COLOMBO, Sri Lanka: The International Monetary Fund has reached a preliminary agreement to provide Sri Lanka with $2.9 billion, over four years to help it recover from its worst economic crisis.

The package is contingent on approval from the IMF management and executive board. As well as on receiving assurances from Sri Lanka’s creditors, which include China, India, and Japan, that debt sustainability will be restored.

The arrangement will help Sri Lanka to restore financial and macroeconomic stability and debt sustainability. An IMF team visiting Sri Lanka said it will enable the country’s growth potential.

Speaking to reporters in Colombo, the IMF’s Peter Breuer said that since Sri Lanka’s debt is currently unsustainable, the lender will need to see an engagement between the country and its creditors before it can commit resources. “If creditors are not willing to provide these assurances, that will deepen the crisis in Sri Lanka and would undermine its repayment capacity,” he said.

He said a collaboration between the creditors and Sri Lanka will help the nation emerge from the crisis faster. He suggested holding a forum between the two sides on restructuring its debts.

Sri Lanka is in the midst of an unprecedented economic crisis. With acute monthslong shortages of essentials such as fuel, medicine, and cooking gas due to a severe shortage of foreign currency. Though cooking gas supplies were restored through World Bank support, shortages of fuel, critical medicines, and some food items continue.

The island of Sri Lanka has suspended repayment of nearly $7 billion in foreign debt due this year. The country’s total foreign debt amounts to more than $51 billion, of which $28 billion has to be repaid by 2028.

Sri Lanka’s economy is expected to shrink by 8.7% in 2022 with inflation rising above 60%, the IMF said, adding that the impact is greatest on the poor and vulnerable.

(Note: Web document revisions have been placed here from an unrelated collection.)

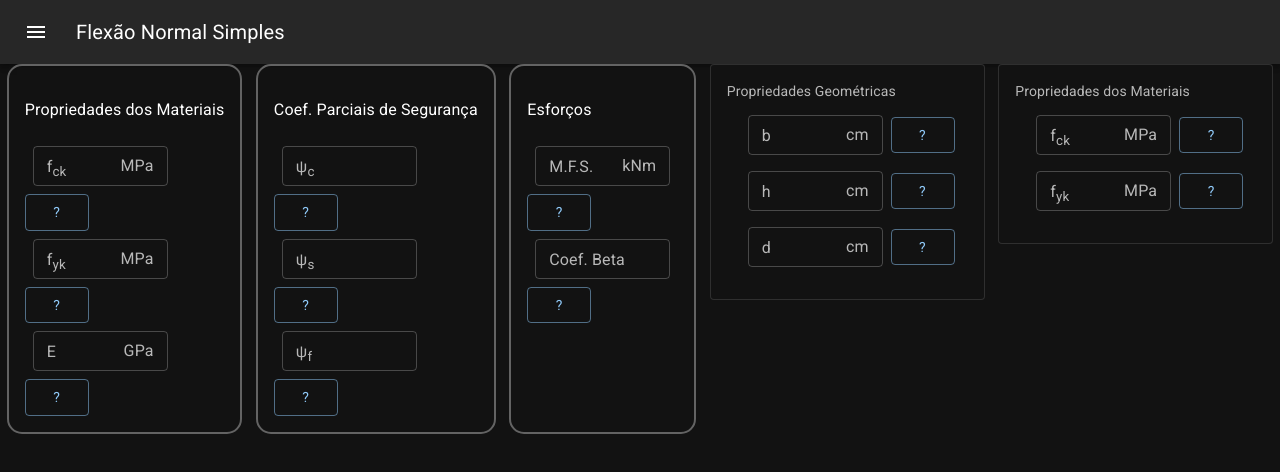
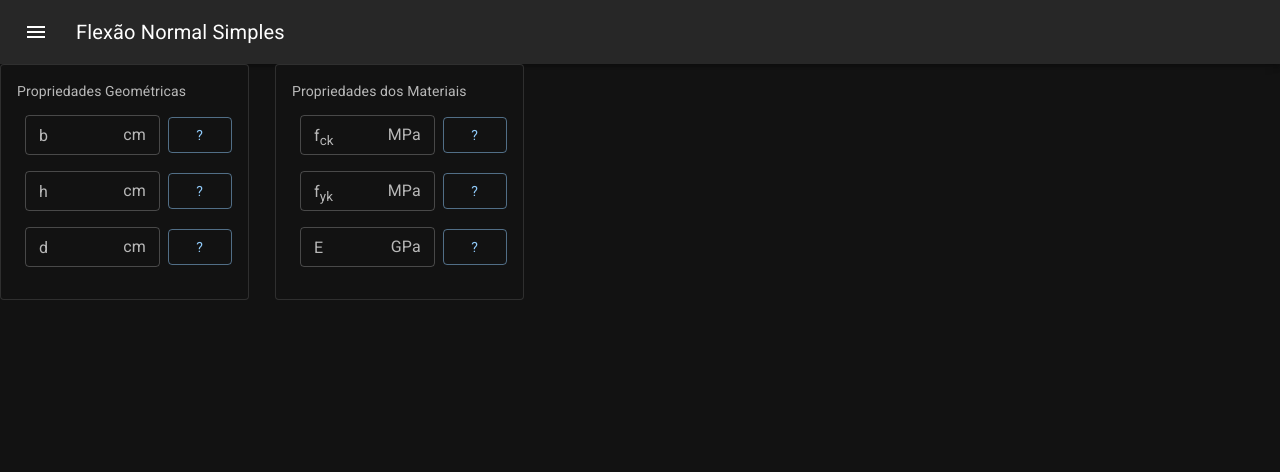
Before and after one commit to Brunoengi/FNS-ReactTS, a React (Create React App) app: page / in a window 1280 px wide. Shown: the top 472 px of the page. Built offline with nearby package versions, Linux system fonts and the light colour scheme; a web font is replaced by a local one.

Commit message:
Material Properties inputs fineshed

```diff
--- a/src/components/OutlinedCard/index.tsx
+++ b/src/components/OutlinedCard/index.tsx
@@ -27,7 +27,7 @@ const card = (title: string, children: React.ReactNode)  => (
 
 export default function OutlinedCard({title, children}: Icard) {
   return (
-    <Box sx={{ minWidth: 275 }}>
+    <Box sx={{ minWidth: 275, display:'flex', justifyContent:'start' }}>
       <Card variant="outlined">{card(title, children)}</Card>
     </Box>
   );
--- a/src/pages/main/Main.module.scss
+++ b/src/pages/main/Main.module.scss
@@ -1,12 +1,11 @@
 main {
     display: flex;
     font-size: 1rem;
-    justify-content: space-around;
+    justify-content:start;
 }
 
 .card {
     display: flex;
-    flex-direction: column;
     border: 2px solid rgb(99, 99, 99);
     padding: 1rem;
     border-radius: 15px;
--- a/src/pages/main/index.tsx
+++ b/src/pages/main/index.tsx
@@ -5,143 +5,19 @@ import BasicPopover from 'components/BasicPopover';
 import Menu from 'components/Menu';
 import OutlinedCard from 'components/OutlinedCard';
 import LineForm from 'components/LineForm';
-import BasicSelect from 'components/BasicSelect';
 
 export default function main() {
 
   const info = {
-    Possiblefck: [20, 25, 30, 35, 40 , 45 ,50, 55, 60, 65, 70 ,75, 80, 85, 90],
-    Possiblefyk: ['500 (CA-50)', '600 (CA-60)']
+    Possiblefck: [20, 25, 30, 35, 40, 45 ,50, 55, 60, 65, 70 ,75, 80, 85, 90],
+    Possiblefyk: ['500 (CA-50)', '600 (CA-60)'],
+    PossibleE: [190, 200, 210]
   }
 
   return (
     <>
     <Menu/>
-    <main>
-      <div className={styles.card}>
-        <p>Propriedades dos Materiais</p>
-        <div className={styles.lineForm}>
-          <TextField
-            size='small'
-            label={<div>f<sub>ck</sub></div>}
-            id="fck"
-            sx={{ m: 1, width: '15ch' }}
-            InputProps={{
-              endAdornment: <InputAdornment position="end">MPa</InputAdornment>,
-            }}
-          />
-          <BasicPopover
-            labelPopOver='?'
-            textPopOver='Resistência caracterísitca a compressão do concreto'
-          />
-        </div>
-
-        <div className={styles.lineForm}>
-          <TextField
-            size='small'
-            label={<div>f<sub>yk</sub></div>}
-            id="fyk"
-            sx={{ m: 1, width: '15ch' }}
-            InputProps={{
-              endAdornment: <InputAdornment position="end">MPa</InputAdornment>,
-            }}
-          />
-          <BasicPopover
-            labelPopOver='?'
-            textPopOver='Um texto de teste'
-          />
-        </div>
-
-        <div className={styles.lineForm}>
-          <TextField
-            size='small'
-            label='E'
-            id='E'
-            sx={{ m: 1, width: '15ch' }}
-            InputProps={{
-              endAdornment: <InputAdornment position="end">GPa</InputAdornment>,
-            }}
-          />
-          <BasicPopover
-            labelPopOver='?'
-            textPopOver='Tensão de escoamento característica do aço'
-          />
-        </div>
-
-      </div>
-
-      <div className={styles.card}>
-        <p>Coef. Parciais de Segurança</p>
-        <div className={styles.lineForm}>
-          <TextField
-            size='small'
-            label={<div>{String.fromCharCode(968)}<sub>c</sub></div>}
-            id='qsic'
-            sx={{ m: 1, width: '15ch' }}
-          />
-          <BasicPopover
-            labelPopOver='?'
-            textPopOver='Coeficiente Parcial de Segurança para o concreto'
-          />
-        </div>
-
-        <div className={styles.lineForm}>
-          <TextField
-            size='small'
-            label={<div>{String.fromCharCode(968)}<sub>s</sub></div>}
-            id="qsis"
-            sx={{ m: 1, width: '15ch' }}
-          />
-          <BasicPopover
-            labelPopOver='?'
-            textPopOver='Coeficiente Parcial de Segurança para o aço'
-          />
-        </div>
-        <div className={styles.lineForm}>
-          <TextField
-            size='small'
-            label={<div>{String.fromCharCode(968)}<sub>f</sub></div>}
-            id="qsif"
-            sx={{ m: 1, width: '15ch' }}
-          />
-          <BasicPopover
-            labelPopOver='?'
-            textPopOver='Coeficiente Parcial de Segurança para o momento'
-          />
-        </div>
-      </div>
-
-      <div className={styles.card}>
-        <p>Esforços</p>
-        <div className={styles.lineForm}>
-          <TextField
-            size='small'
-            label={<div>M.F.S.</div>}
-            id="qsic"
-            sx={{ m: 1, width: '15ch' }}
-            InputProps={{
-              endAdornment: <InputAdornment position="end">kNm</InputAdornment>,
-            }}
-          />
-          <BasicPopover
-            labelPopOver='?'
-            textPopOver='Um texto de teste'
-          />
-        </div>
-
-        <div className={styles.lineForm}>
-          <TextField
-            size='small'
-            label={<div>Coef. Beta</div>}
-            id="qsis"
-            sx={{ m: 1, width: '15ch' }}
-          />
-          <BasicPopover
-            labelPopOver='?'
-            textPopOver='Um texto de teste'
-          />
-        </div>
-      </div>
+    <main className={styles.main}>
       <OutlinedCard
         title='Propriedades Geométricas'
       >
@@ -189,6 +65,14 @@ export default function main() {
             type='select'
             textPopOver='Tensão caracterísitica do aço'
           />
+          <LineForm
+             dataset={info.PossibleE}
+             context={<div>E</div>}
+             labelSelect={'E'}
+             endText='GPa'
+             type='select'
+             textPopOver='Módulo de elasticidade do aço'
+          />
 
         </div>
       </OutlinedCard>
```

On Tuesday, Sri Lanka’s president, Ranil Wickremesinghe, said talks with the IMF had successfully reached the final stages as he presented an interim budget aimed at obtaining a rescue package. Measures outlined included raising some taxes, slashing capital expenditures, taming inflation, and bolstering relief programs.

In his budget speech, Wickremesinghe said his administration’s fiscal program will strive to increase government revenue to around 15% of GDP by 2025, cut public sector debt, control inflation, and increase the value-added tax to 15% from the current 12%.

The new budget came amid a relative calm following months of public protests that ousted the once-powerful Rajapaksa political dynasty. Sri Lanka’s crisis was made worse by global factors such as the pandemic and Russia’s invasion of Ukraine. But many have accused the Rajapaksas of severe economic mismanagement and corruption that pushed the country into bankruptcy.

Since becoming president, Wickremesinghe has cracked down on protesters and dismantled their main camp outside the president’s office. Using a harsh anti-terror law to detain a protest leader led to the United States and European Union raising human rights concerns.